# THE PROBLEM:
Copy, from the entries below, each line in which the string "page" appears.

# DATA PROVIDED:

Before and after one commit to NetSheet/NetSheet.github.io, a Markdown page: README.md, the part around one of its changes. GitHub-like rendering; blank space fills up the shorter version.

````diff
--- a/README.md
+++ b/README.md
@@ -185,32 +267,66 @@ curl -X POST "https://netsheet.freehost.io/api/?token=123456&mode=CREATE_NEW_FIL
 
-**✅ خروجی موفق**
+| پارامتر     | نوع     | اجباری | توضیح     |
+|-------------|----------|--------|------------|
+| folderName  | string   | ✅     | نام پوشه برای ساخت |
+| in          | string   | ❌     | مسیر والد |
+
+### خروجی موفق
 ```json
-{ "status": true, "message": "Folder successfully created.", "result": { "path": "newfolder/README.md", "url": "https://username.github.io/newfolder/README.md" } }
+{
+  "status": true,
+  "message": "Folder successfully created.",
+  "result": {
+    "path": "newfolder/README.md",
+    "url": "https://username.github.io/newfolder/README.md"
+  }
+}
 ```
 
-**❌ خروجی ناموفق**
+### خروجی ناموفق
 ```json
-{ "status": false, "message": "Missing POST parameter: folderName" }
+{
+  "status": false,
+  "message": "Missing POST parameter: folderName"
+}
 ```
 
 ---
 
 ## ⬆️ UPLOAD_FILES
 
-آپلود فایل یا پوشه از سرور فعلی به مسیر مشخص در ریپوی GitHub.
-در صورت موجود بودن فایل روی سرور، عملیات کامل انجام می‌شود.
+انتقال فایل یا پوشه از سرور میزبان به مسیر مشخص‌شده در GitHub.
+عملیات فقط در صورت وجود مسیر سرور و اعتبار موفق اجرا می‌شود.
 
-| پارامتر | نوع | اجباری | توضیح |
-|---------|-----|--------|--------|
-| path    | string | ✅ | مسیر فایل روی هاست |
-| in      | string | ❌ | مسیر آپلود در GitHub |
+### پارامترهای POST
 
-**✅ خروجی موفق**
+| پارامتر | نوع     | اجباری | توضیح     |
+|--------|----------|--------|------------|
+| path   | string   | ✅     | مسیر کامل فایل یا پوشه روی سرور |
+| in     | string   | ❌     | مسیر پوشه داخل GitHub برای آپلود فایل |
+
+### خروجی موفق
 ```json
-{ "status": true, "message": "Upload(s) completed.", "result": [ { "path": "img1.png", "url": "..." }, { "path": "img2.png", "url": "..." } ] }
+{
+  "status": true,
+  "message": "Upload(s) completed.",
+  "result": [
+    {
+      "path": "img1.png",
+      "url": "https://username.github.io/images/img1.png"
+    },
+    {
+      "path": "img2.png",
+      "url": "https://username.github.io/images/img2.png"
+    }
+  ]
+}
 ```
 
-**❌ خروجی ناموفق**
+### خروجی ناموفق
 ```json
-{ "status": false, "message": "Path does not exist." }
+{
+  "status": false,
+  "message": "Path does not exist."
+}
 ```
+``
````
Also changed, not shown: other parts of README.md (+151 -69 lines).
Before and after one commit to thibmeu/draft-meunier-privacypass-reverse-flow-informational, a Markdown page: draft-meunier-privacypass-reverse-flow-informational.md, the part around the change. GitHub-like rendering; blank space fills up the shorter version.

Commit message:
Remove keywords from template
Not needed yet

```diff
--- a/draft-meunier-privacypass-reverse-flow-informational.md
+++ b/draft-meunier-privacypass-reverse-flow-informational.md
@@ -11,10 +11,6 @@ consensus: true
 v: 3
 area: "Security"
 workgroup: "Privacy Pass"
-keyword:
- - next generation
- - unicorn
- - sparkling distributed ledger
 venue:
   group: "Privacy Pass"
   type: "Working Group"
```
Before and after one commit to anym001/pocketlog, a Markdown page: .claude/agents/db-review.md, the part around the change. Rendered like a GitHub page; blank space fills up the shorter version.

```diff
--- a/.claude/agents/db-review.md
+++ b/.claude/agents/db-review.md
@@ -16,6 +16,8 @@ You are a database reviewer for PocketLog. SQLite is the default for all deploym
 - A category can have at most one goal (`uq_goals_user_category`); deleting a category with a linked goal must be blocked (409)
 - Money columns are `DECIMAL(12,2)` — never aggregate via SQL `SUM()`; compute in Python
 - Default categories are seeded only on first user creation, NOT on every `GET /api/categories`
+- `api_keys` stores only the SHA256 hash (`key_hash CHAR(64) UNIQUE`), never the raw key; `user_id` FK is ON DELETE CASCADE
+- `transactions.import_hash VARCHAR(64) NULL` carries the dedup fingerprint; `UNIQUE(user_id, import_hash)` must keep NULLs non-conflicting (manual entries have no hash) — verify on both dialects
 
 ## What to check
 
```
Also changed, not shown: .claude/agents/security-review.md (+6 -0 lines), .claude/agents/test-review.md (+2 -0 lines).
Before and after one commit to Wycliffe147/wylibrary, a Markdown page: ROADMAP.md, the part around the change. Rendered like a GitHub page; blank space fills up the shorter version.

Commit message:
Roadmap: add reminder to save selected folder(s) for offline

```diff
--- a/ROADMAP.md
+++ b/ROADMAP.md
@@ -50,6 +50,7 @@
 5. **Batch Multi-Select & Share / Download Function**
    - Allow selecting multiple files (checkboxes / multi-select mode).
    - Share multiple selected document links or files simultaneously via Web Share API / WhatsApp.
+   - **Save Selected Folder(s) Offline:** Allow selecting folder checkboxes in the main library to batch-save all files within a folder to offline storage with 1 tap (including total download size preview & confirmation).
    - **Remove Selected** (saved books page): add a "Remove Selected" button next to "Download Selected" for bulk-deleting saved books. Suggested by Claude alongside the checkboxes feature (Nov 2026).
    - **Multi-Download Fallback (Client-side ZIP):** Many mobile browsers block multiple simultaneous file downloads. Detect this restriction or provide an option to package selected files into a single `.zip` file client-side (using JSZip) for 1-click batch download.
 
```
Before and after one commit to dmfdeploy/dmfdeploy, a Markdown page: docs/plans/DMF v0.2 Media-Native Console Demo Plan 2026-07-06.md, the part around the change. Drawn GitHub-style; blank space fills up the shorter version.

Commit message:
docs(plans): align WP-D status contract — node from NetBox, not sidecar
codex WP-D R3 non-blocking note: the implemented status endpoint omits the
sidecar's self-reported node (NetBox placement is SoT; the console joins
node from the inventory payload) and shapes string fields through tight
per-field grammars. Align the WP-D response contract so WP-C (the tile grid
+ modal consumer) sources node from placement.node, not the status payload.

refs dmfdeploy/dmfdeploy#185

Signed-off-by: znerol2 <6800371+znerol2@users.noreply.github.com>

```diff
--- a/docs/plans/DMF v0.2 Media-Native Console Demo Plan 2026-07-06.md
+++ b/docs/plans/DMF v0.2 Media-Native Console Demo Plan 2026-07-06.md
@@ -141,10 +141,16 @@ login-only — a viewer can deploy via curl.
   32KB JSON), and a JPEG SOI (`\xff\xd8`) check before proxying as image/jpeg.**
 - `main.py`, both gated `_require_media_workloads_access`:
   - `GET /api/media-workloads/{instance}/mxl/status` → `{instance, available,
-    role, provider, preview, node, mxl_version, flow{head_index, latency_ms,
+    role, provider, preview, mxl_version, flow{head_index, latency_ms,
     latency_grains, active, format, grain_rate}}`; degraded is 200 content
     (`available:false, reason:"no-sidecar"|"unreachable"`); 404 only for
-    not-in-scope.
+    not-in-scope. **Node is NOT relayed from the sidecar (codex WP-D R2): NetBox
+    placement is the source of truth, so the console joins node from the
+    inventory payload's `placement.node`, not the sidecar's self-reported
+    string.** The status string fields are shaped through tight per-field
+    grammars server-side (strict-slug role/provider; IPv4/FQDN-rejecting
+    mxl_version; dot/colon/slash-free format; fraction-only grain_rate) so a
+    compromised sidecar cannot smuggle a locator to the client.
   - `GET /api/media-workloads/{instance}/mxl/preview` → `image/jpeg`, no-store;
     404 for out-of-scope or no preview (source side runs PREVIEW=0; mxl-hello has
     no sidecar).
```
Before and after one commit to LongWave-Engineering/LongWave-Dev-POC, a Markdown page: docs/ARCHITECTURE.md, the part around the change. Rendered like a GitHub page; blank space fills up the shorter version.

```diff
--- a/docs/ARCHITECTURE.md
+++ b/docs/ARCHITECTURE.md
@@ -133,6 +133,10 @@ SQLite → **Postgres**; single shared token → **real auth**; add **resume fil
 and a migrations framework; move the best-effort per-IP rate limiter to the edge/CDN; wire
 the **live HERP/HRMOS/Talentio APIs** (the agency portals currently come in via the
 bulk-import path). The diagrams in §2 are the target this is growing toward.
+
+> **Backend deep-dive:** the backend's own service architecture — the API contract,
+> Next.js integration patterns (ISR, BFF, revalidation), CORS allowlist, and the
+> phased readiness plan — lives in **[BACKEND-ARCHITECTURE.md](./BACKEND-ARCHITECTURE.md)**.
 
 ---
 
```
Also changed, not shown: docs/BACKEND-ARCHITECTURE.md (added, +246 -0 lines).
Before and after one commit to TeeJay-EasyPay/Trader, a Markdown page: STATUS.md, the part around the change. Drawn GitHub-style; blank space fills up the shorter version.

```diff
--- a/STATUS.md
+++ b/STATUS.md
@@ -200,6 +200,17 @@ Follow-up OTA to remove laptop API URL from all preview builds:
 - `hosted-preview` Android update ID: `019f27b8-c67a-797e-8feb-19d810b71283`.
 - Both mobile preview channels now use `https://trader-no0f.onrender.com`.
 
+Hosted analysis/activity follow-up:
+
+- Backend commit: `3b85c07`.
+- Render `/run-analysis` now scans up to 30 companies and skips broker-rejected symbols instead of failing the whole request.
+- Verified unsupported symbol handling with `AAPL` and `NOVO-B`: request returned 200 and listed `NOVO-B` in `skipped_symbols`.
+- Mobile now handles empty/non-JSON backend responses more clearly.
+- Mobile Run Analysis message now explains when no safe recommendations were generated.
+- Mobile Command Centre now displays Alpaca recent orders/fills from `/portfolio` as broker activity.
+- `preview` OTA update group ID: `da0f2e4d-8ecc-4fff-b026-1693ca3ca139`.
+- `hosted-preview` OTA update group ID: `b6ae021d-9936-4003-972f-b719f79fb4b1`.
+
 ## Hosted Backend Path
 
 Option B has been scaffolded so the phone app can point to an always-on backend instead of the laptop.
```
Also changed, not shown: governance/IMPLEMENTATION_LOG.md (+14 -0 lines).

# EXERCISE ANSWER:
Before and after one commit to NetSheet/NetSheet.github.io, a Markdown page: README.md, the part around one of its changes. GitHub-like rendering; blank space fills up the shorter version.
Before and after one commit to thibmeu/draft-meunier-privacypass-reverse-flow-informational, a Markdown page: draft-meunier-privacypass-reverse-flow-informational.md, the part around the change. GitHub-like rendering; blank space fills up the shorter version.
Before and after one commit to anym001/pocketlog, a Markdown page: .claude/agents/db-review.md, the part around the change. Rendered like a GitHub page; blank space fills up the shorter version.
Before and after one commit to Wycliffe147/wylibrary, a Markdown page: ROADMAP.md, the part around the change. Rendered like a GitHub page; blank space fills up the shorter version.
    - **Remove Selected** (saved books page): add a "Remove Selected" button next to "Download Selected" for bulk-deleting saved books. Suggested by Claude alongside the checkboxes feature (Nov 2026).
Before and after one commit to dmfdeploy/dmfdeploy, a Markdown page: docs/plans/DMF v0.2 Media-Native Console Demo Plan 2026-07-06.md, the part around the change. Drawn GitHub-style; blank space fills up the shorter version.
Before and after one commit to LongWave-Engineering/LongWave-Dev-POC, a Markdown page: docs/ARCHITECTURE.md, the part around the change. Rendered like a GitHub page; blank space fills up the shorter version.
Before and after one commit to TeeJay-EasyPay/Trader, a Markdown page: STATUS.md, the part around the change. Drawn GitHub-style; blank space fills up the shorter version.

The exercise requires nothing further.